By Zach Hagadone
The Sandpoint City Council at its regular meeting Jan. 6 welcomed interim planner Daren Fluke, who began his work with the city around the first of year following the resignation of former Planning Director Aaron Qualls in late December.
Fluke, who joins the city after a seven-year stint in long-range planning at the city of Boise, said he has “a really good understanding of the development process and the pressures that are both on city staff and the development community,” noting that Sandpoint is “drinking from a firehose right now” in terms of development activity.
Among the big development efforts currently underway are the city’s various master planning efforts, including the Arts, Culture and Historic Preservation Master Plan, a draft of which consultants Lakota Group, based in Chicago, and Florida-based Surale Phillips presented to council members.
The plan comes after months of public outreach; analysis of the city’s various arts, culture and historic organizations and assets; and a “state of the city” report delivered to council members by the consultancy firms in September.
Now in its second phase, consultants Nick Kalogeresis, of Lakota Group, and Surale Phillips, who helms the cultural planning firm that bears her name, outlined a number of themes addressed by the draft plan.
Overall, it is intended to build on the city’s own comprehensive plan, in that it supports Sandpoint’s community character and design — “retain[ing] and strengthen[ing] Sandpoint’s unique identity, character and sense of place in regard to cultural activity, cultural and community events, public art and historic preservation,” Kalogeresis said.
To accomplish that, the plan first recommends combining the Arts and Historic Preservation commissions in order to broaden participation between the city and local arts entities — hopefully expanding to include homeowners, tribal groups and businesses.
Other themes, goals and initiatives include strengthening Sandpoint’s identity as an arts and culture destination by helping workers and businesses in the creative sectors with access to outside funding, opportunities to access additional space and marketing efforts.
To “promote and tell the many different aspects of Sandpoint’s history,” the plan also suggests establishing an official Sandpoint historical marker program to denote important places, homes and commercial buildings, as well as pursue “heritage tourism activities” — specifically, Kalogeresis said, the opportunities presented by the Carousel of Smiles project.
“We think the carousel project is really a fantastic community opportunity,” he said, adding that “maybe instead of permitting the carousel to locate at City Beach, maybe look at a downtown location. … You’d think you’d want that located closer to your business district.”
The plan goes on to recommend pursuing individual property listings in the National Register of Historic Places, updating the Historic Preservation Ordinance to permit local landmarks and districts and consider neighborhood conservation programs that would help protect historic areas that may not rise to the level of the National Register.

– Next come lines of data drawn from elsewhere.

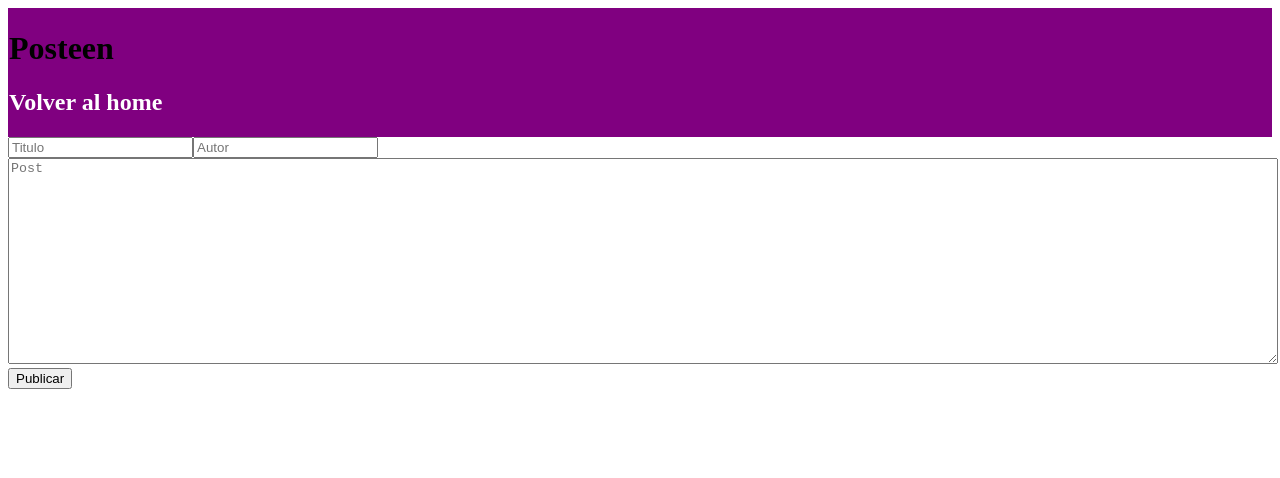
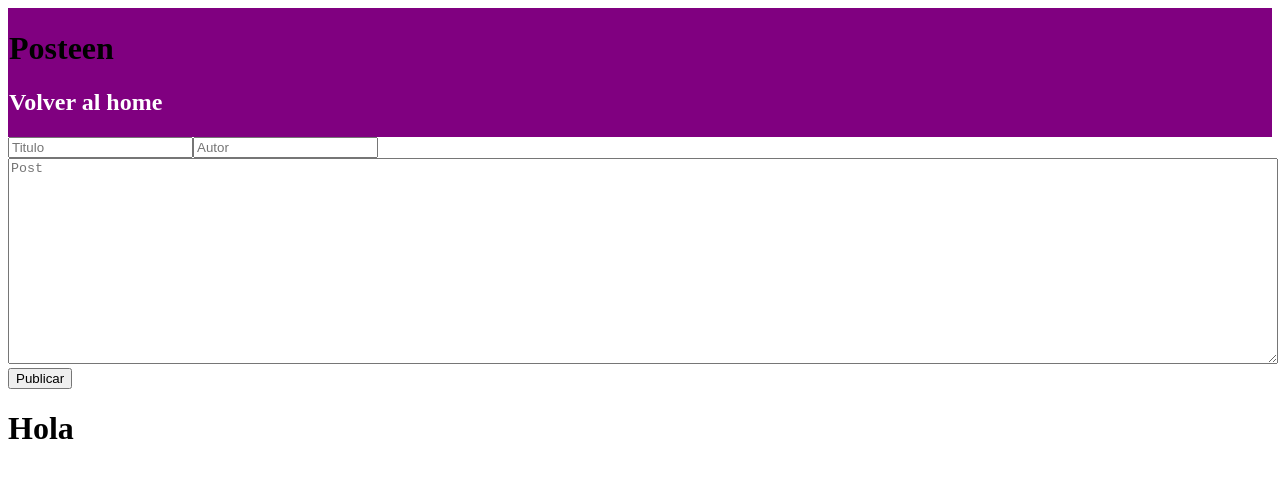
Before and after one commit to BarreiroAron/Projecto-Informatico, a React (Create React App) app: page /publicacion in a window 1280 px wide. Shown: the top 478 px of the page. Built offline with nearby package versions, Linux system fonts and the light colour scheme.

Commit message:
Update publicacion.js

```diff
--- a/src/publicacion.js
+++ b/src/publicacion.js
@@ -46,6 +46,7 @@ import { Link } from 'react-router-dom';
         <button type="button" onClick={IniciarTodo}>
           Publicar
         </button>
+            <h1>Hola</h1>
       </form>
 
   </>
```
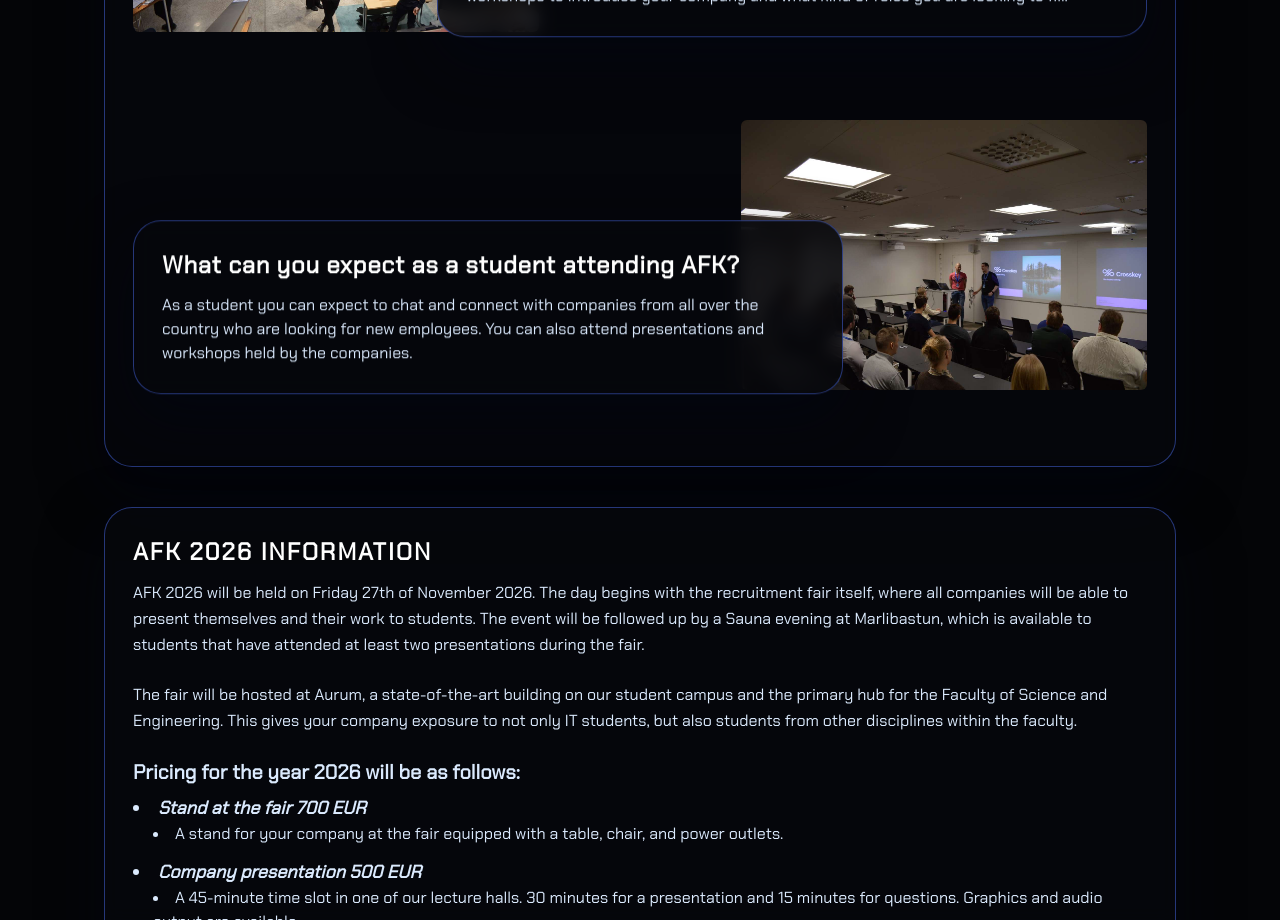
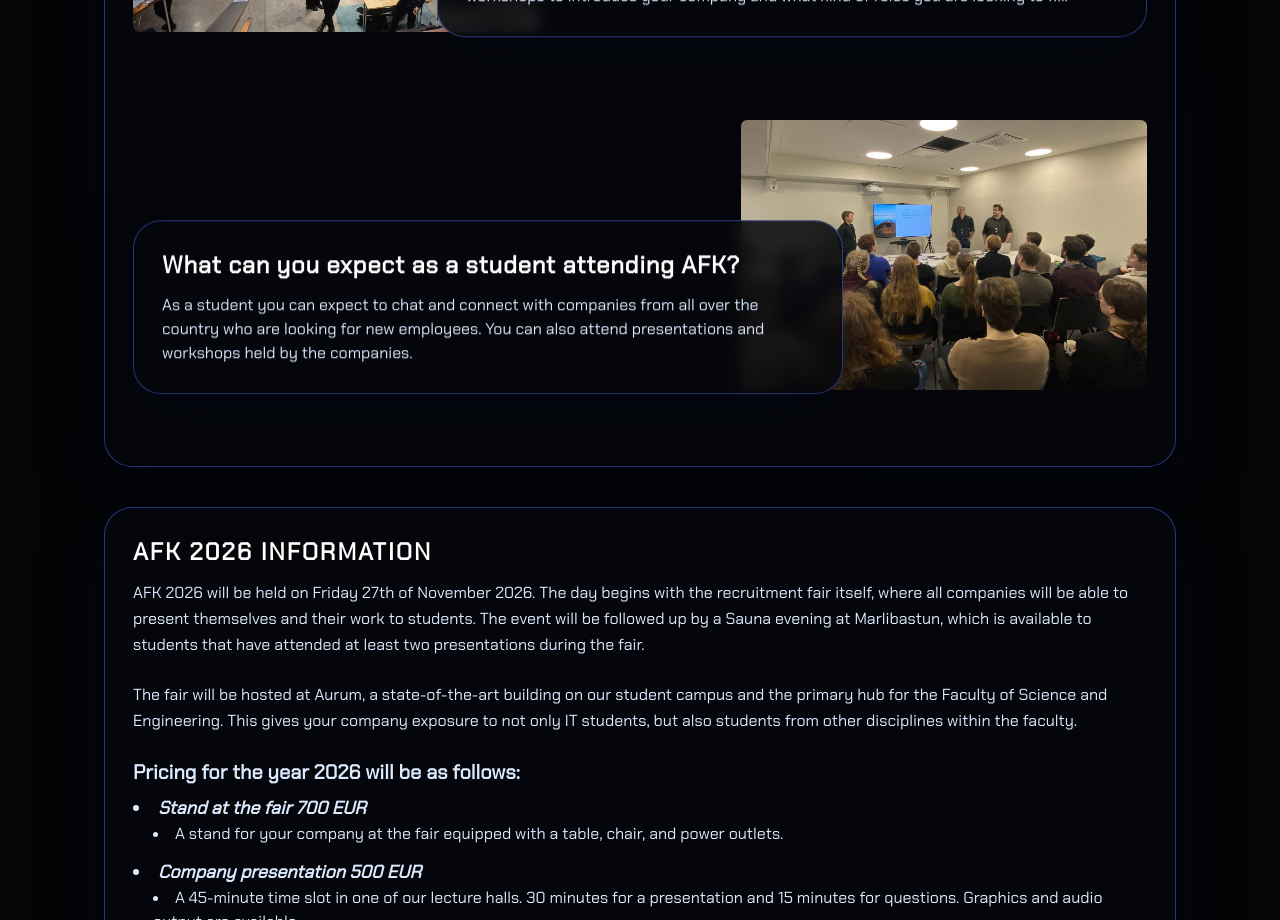
Before and after one commit to Datateknologerna-vid-Abo-Akademi/afk-website, a Next.js app: page / in a window 1280 px wide. Shown: the part 1160-2080 px from the top of the page. Built offline with nearby package versions, Linux system fonts and the light colour scheme.

Commit message:
Updated presentation image to 2025 AFK

```diff
--- a/src/app/components/AboutAFK.jsx
+++ b/src/app/components/AboutAFK.jsx
@@ -25,7 +25,7 @@
                     <ImageTextLeft imagesrc="/images/stands/afk24-crowd.jpg" imagealt="AFK crowd" imageheight={1063} imagewidth={1600} title={imageLeftTitle} text={imageLeftText} />
                 </div>
                 <div className="pt-10 flex">
-                    <ImageTextRight imagesrc="/images/presentations/afk24-presentation.jpg" imagealt="AFK presentation" imageheight={1063} imagewidth={1600} title={imageRightTitle} text={imageRightText} />
+                    <ImageTextRight imagesrc="/images/presentations/crosskey-presentation-25.jpg" imagealt="AFK presentation" imageheight={1063} imagewidth={1600} title={imageRightTitle} text={imageRightText} />
                 </div>
             </div>
             <div className="md:hidden inline-block">
@@ -35,7 +35,7 @@
                 <h2 className="mb-1 text-xl font-semibold text-blue-100 md:hidden">{imageLeftTitle}</h2>
                 <p className="text-blue-100 leading-relaxed">{imageLeftText}</p>
                 <br />
-                <Image src="/images/presentations/afk24-presentation.jpg" alt="AFK presentation" height={1063} width={1600} className="w-full py-1 rounded-md"/>
+                <Image src="/images/presentations/crosskey-presentation-25.jpg" alt="AFK presentation" height={1063} width={1600} className="w-full py-1 rounded-md"/>
                 <br />
                 <h2 className="mb-1 text-xl font-semibold text-blue-100 md:hidden">{imageRightTitle}</h2>
                 <p className="text-blue-100 leading-relaxed">{imageRightText}</p>
```
Also changed, not shown: public/images/presentations/crosskey-presentation-25.jpg (added).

Finally, among other key recommendations, the plan floats the idea of establishing the new city position of “administration for creative vitality” — a “convener and facilitator,” as Phillips described it, who would be responsible for bringing together the entire arts, culture and preservation sector.
“I really appreciate your emphasis on collaboration and opportunities for funding,” said Council President Shannon Sherman, who led the council meeting in the absence of Mayor Shelby Rognstad.
“I was really impressed by the thoughtful way this was all put together,” added Councilmember Kate McAlister, who also serves as president and CEO of the Greater Sandpoint Chamber of Commerce.
The final 120-page plan is due to go back before the council “in the next couple of weeks,” according to Kalogeresis.
While we have you ...
... if you appreciate that access to the news, opinion, humor, entertainment and cultural reporting in the Sandpoint Reader is freely available in our print newspaper as well as here on our website, we have a favor to ask. The Reader is locally owned and free of the large corporate, big-money influence that affects so much of the media today. We're supported entirely by our valued advertisers and readers. We're committed to continued free access to our paper and our website here with NO PAYWALL - period. But of course, it does cost money to produce the Reader. If you're a reader who appreciates the value of an independent, local news source, we hope you'll consider a voluntary contribution. You can help support the Reader for as little as $1.
You can contribute at either Paypal or Patreon.Contribute at Patreon Contribute at Paypal